■ **TASK TO CARRY OUT**
Could you write out the data that follows, exactly and in full?

__________

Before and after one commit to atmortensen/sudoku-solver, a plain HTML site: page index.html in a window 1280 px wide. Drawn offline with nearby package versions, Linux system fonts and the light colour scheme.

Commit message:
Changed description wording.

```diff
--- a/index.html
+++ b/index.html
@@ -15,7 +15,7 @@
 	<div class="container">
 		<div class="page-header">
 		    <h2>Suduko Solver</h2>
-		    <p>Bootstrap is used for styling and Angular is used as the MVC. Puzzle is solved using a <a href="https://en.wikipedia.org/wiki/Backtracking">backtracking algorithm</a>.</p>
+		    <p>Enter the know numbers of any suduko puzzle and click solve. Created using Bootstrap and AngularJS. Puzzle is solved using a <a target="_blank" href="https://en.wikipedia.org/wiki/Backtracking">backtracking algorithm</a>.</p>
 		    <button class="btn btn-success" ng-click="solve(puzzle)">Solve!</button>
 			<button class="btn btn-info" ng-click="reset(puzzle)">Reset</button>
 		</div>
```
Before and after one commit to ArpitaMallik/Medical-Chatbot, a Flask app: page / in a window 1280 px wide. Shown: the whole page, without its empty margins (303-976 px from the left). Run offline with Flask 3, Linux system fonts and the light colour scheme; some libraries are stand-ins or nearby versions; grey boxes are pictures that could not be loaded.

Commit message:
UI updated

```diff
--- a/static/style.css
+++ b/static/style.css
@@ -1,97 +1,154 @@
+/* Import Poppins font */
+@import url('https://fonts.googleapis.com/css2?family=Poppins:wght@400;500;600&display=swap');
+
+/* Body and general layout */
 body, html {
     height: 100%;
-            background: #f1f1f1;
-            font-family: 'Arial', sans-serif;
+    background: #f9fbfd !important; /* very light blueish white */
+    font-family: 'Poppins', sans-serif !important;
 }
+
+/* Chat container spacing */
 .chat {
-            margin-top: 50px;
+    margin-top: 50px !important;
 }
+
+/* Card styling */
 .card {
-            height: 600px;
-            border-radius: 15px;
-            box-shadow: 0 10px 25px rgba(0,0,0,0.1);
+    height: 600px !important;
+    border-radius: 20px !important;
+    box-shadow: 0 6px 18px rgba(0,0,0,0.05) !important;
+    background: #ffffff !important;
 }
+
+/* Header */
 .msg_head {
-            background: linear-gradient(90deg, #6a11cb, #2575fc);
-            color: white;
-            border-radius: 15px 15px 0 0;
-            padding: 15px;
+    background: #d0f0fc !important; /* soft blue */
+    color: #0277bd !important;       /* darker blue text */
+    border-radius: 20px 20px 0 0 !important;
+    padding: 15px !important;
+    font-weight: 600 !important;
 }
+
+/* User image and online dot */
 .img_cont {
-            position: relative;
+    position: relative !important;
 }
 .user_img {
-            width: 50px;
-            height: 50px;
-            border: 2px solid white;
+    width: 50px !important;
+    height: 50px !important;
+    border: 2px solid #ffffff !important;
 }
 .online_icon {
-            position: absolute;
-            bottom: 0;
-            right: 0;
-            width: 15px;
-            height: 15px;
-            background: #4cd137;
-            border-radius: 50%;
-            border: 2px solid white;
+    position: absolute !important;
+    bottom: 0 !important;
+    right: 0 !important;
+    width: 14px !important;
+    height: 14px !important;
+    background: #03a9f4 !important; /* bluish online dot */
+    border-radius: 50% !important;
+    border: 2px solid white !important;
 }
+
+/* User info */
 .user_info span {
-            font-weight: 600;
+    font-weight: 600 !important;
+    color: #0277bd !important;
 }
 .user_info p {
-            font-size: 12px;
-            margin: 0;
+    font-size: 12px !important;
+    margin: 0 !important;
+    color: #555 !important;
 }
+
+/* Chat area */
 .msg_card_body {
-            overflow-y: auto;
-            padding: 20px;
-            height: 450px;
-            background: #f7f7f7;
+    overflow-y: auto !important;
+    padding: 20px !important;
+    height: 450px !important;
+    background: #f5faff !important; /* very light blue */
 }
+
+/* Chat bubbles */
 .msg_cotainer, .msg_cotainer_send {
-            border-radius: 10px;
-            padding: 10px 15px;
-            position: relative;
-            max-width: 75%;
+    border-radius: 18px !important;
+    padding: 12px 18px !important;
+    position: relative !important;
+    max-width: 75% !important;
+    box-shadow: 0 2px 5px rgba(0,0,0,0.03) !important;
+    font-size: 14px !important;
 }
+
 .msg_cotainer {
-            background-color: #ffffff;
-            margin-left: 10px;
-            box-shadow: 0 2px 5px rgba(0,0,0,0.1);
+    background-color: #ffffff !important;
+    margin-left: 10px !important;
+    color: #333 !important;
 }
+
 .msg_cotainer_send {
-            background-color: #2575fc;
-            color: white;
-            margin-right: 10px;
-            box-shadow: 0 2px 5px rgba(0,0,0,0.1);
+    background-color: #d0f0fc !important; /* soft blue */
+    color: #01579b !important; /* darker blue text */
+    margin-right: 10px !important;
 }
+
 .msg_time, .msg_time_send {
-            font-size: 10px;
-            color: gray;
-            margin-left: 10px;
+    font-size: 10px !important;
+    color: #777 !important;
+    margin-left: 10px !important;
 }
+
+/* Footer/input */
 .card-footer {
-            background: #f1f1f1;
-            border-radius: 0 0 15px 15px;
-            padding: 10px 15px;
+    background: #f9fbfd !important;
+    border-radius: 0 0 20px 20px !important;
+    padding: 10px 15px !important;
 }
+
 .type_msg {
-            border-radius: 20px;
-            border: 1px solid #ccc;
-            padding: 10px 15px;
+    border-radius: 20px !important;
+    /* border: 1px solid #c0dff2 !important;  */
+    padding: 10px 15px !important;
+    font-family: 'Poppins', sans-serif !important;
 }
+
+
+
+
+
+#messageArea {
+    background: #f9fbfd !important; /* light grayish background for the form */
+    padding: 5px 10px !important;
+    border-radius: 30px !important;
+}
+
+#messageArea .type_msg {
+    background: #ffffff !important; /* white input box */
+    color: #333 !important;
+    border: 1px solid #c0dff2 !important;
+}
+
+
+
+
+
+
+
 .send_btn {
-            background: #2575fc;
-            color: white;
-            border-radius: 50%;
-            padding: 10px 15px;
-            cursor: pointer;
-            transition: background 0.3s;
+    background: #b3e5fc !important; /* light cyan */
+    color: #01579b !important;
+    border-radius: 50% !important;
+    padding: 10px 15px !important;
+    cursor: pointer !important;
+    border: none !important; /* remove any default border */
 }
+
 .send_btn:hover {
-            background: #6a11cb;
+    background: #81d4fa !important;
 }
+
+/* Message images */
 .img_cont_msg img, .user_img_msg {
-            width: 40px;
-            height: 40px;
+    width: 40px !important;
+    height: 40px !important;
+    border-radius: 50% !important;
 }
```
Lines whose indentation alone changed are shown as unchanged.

__________

■ **OUTPUT OF THE EXERCISE**
Before and after one commit to atmortensen/sudoku-solver, a plain HTML site: page index.html in a window 1280 px wide. Drawn offline with nearby package versions, Linux system fonts and the light colour scheme.

Commit message:
Changed description wording.

```diff
--- a/index.html
+++ b/index.html
@@ -15,7 +15,7 @@
 	<div class="container">
 		<div class="page-header">
 		    <h2>Suduko Solver</h2>
-		    <p>Bootstrap is used for styling and Angular is used as the MVC. Puzzle is solved using a <a href="https://en.wikipedia.org/wiki/Backtracking">backtracking algorithm</a>.</p>
+		    <p>Enter the know numbers of any suduko puzzle and click solve. Created using Bootstrap and AngularJS. Puzzle is solved using a <a target="_blank" href="https://en.wikipedia.org/wiki/Backtracking">backtracking algorithm</a>.</p>
 		    <button class="btn btn-success" ng-click="solve(puzzle)">Solve!</button>
 			<button class="btn btn-info" ng-click="reset(puzzle)">Reset</button>
 		</div>
```
Before and after one commit to ArpitaMallik/Medical-Chatbot, a Flask app: page / in a window 1280 px wide. Shown: the whole page, without its empty margins (303-976 px from the left). Run offline with Flask 3, Linux system fonts and the light colour scheme; some libraries are stand-ins or nearby versions; grey boxes are pictures that could not be loaded.

Commit message:
UI updated

```diff
--- a/static/style.css
+++ b/static/style.css
@@ -1,97 +1,154 @@
+/* Import Poppins font */
+@import url('https://fonts.googleapis.com/css2?family=Poppins:wght@400;500;600&display=swap');
+
+/* Body and general layout */
 body, html {
     height: 100%;
-            background: #f1f1f1;
-            font-family: 'Arial', sans-serif;
+    background: #f9fbfd !important; /* very light blueish white */
+    font-family: 'Poppins', sans-serif !important;
 }
+
+/* Chat container spacing */
 .chat {
-            margin-top: 50px;
+    margin-top: 50px !important;
 }
+
+/* Card styling */
 .card {
-            height: 600px;
-            border-radius: 15px;
-            box-shadow: 0 10px 25px rgba(0,0,0,0.1);
+    height: 600px !important;
+    border-radius: 20px !important;
+    box-shadow: 0 6px 18px rgba(0,0,0,0.05) !important;
+    background: #ffffff !important;
 }
+
+/* Header */
 .msg_head {
-            background: linear-gradient(90deg, #6a11cb, #2575fc);
-            color: white;
-            border-radius: 15px 15px 0 0;
-            padding: 15px;
+    background: #d0f0fc !important; /* soft blue */
+    color: #0277bd !important;       /* darker blue text */
+    border-radius: 20px 20px 0 0 !important;
+    padding: 15px !important;
+    font-weight: 600 !important;
 }
+
+/* User image and online dot */
 .img_cont {
-            position: relative;
+    position: relative !important;
 }
 .user_img {
-            width: 50px;
-            height: 50px;
-            border: 2px solid white;
+    width: 50px !important;
+    height: 50px !important;
+    border: 2px solid #ffffff !important;
 }
 .online_icon {
-            position: absolute;
-            bottom: 0;
-            right: 0;
-            width: 15px;
-            height: 15px;
-            background: #4cd137;
-            border-radius: 50%;
-            border: 2px solid white;
+    position: absolute !important;
+    bottom: 0 !important;
+    right: 0 !important;
+    width: 14px !important;
+    height: 14px !important;
+    background: #03a9f4 !important; /* bluish online dot */
+    border-radius: 50% !important;
+    border: 2px solid white !important;
 }
+
+/* User info */
 .user_info span {
-            font-weight: 600;
+    font-weight: 600 !important;
+    color: #0277bd !important;
 }
 .user_info p {
-            font-size: 12px;
-            margin: 0;
+    font-size: 12px !important;
+    margin: 0 !important;
+    color: #555 !important;
 }
+
+/* Chat area */
 .msg_card_body {
-            overflow-y: auto;
-            padding: 20px;
-            height: 450px;
-            background: #f7f7f7;
+    overflow-y: auto !important;
+    padding: 20px !important;
+    height: 450px !important;
+    background: #f5faff !important; /* very light blue */
 }
+
+/* Chat bubbles */
 .msg_cotainer, .msg_cotainer_send {
-            border-radius: 10px;
-            padding: 10px 15px;
-            position: relative;
-            max-width: 75%;
+    border-radius: 18px !important;
+    padding: 12px 18px !important;
+    position: relative !important;
+    max-width: 75% !important;
+    box-shadow: 0 2px 5px rgba(0,0,0,0.03) !important;
+    font-size: 14px !important;
 }
+
 .msg_cotainer {
-            background-color: #ffffff;
-            margin-left: 10px;
-            box-shadow: 0 2px 5px rgba(0,0,0,0.1);
+    background-color: #ffffff !important;
+    margin-left: 10px !important;
+    color: #333 !important;
 }
+
 .msg_cotainer_send {
-            background-color: #2575fc;
-            color: white;
-            margin-right: 10px;
-            box-shadow: 0 2px 5px rgba(0,0,0,0.1);
+    background-color: #d0f0fc !important; /* soft blue */
+    color: #01579b !important; /* darker blue text */
+    margin-right: 10px !important;
 }
+
 .msg_time, .msg_time_send {
-            font-size: 10px;
-            color: gray;
-            margin-left: 10px;
+    font-size: 10px !important;
+    color: #777 !important;
+    margin-left: 10px !important;
 }
+
+/* Footer/input */
 .card-footer {
-            background: #f1f1f1;
-            border-radius: 0 0 15px 15px;
-            padding: 10px 15px;
+    background: #f9fbfd !important;
+    border-radius: 0 0 20px 20px !important;
+    padding: 10px 15px !important;
 }
+
 .type_msg {
-            border-radius: 20px;
-            border: 1px solid #ccc;
-            padding: 10px 15px;
+    border-radius: 20px !important;
+    /* border: 1px solid #c0dff2 !important;  */
+    padding: 10px 15px !important;
+    font-family: 'Poppins', sans-serif !important;
 }
+
+
+
+
+
+#messageArea {
+    background: #f9fbfd !important; /* light grayish background for the form */
+    padding: 5px 10px !important;
+    border-radius: 30px !important;
+}
+
+#messageArea .type_msg {
+    background: #ffffff !important; /* white input box */
+    color: #333 !important;
+    border: 1px solid #c0dff2 !important;
+}
+
+
+
+
+
+
+
 .send_btn {
-            background: #2575fc;
-            color: white;
-            border-radius: 50%;
-            padding: 10px 15px;
-            cursor: pointer;
-            transition: background 0.3s;
+    background: #b3e5fc !important; /* light cyan */
+    color: #01579b !important;
+    border-radius: 50% !important;
+    padding: 10px 15px !important;
+    cursor: pointer !important;
+    border: none !important; /* remove any default border */
 }
+
 .send_btn:hover {
-            background: #6a11cb;
+    background: #81d4fa !important;
 }
+
+/* Message images */
 .img_cont_msg img, .user_img_msg {
-            width: 40px;
-            height: 40px;
+    width: 40px !important;
+    height: 40px !important;
+    border-radius: 50% !important;
 }
```
Lines whose indentation alone changed are shown as unchanged.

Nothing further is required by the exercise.